ACTIVITY: In the records below, find the lines that include "Opus" and copy each.

Dataset entries:
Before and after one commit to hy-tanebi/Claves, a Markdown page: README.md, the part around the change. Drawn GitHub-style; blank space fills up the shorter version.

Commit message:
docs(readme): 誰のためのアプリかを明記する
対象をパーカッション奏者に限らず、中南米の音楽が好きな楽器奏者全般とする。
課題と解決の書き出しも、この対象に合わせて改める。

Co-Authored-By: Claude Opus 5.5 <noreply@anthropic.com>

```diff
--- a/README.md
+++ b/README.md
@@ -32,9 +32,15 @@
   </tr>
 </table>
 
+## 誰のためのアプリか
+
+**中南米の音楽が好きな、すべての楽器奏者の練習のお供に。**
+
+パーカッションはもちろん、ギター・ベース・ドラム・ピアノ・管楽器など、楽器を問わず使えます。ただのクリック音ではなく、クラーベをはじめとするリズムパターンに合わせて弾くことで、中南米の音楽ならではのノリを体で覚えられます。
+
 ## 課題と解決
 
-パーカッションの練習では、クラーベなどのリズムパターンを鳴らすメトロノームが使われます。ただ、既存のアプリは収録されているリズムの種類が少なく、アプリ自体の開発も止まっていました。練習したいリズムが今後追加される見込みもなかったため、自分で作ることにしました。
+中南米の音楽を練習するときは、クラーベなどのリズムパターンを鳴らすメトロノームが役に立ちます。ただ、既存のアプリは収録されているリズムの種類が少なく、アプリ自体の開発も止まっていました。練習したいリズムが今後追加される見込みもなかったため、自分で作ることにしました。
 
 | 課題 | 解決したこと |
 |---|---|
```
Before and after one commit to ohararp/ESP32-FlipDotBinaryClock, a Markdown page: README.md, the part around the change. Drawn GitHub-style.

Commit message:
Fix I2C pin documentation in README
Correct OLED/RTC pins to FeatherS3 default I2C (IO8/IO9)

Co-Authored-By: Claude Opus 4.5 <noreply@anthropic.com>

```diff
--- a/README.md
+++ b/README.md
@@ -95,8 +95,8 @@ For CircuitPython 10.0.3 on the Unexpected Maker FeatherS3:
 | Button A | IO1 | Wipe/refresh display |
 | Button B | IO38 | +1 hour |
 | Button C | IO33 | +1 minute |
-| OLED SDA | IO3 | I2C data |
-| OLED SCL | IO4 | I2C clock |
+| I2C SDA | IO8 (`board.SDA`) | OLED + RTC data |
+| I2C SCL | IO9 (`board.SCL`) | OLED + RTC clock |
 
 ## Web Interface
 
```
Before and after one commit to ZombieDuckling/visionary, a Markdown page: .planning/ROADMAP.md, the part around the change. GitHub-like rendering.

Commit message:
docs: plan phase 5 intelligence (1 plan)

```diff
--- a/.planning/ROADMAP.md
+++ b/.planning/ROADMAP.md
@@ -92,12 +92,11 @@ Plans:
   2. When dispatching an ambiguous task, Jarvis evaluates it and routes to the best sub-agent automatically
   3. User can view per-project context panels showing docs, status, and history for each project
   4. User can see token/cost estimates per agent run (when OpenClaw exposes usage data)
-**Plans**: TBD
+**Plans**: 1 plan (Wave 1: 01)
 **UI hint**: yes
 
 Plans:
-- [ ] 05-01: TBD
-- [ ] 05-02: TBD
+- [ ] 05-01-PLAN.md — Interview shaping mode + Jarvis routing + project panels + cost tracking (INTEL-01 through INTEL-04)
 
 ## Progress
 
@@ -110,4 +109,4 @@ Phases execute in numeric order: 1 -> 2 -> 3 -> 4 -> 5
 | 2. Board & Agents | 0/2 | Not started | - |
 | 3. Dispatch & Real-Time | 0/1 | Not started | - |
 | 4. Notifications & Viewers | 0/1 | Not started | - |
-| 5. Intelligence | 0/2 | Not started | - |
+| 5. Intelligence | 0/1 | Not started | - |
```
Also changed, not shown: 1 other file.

ANSWER TO THIS EXERCISE:
Co-Authored-By: Claude Opus 5.5 <noreply@anthropic.com>
Co-Authored-By: Claude Opus 4.5 <noreply@anthropic.com>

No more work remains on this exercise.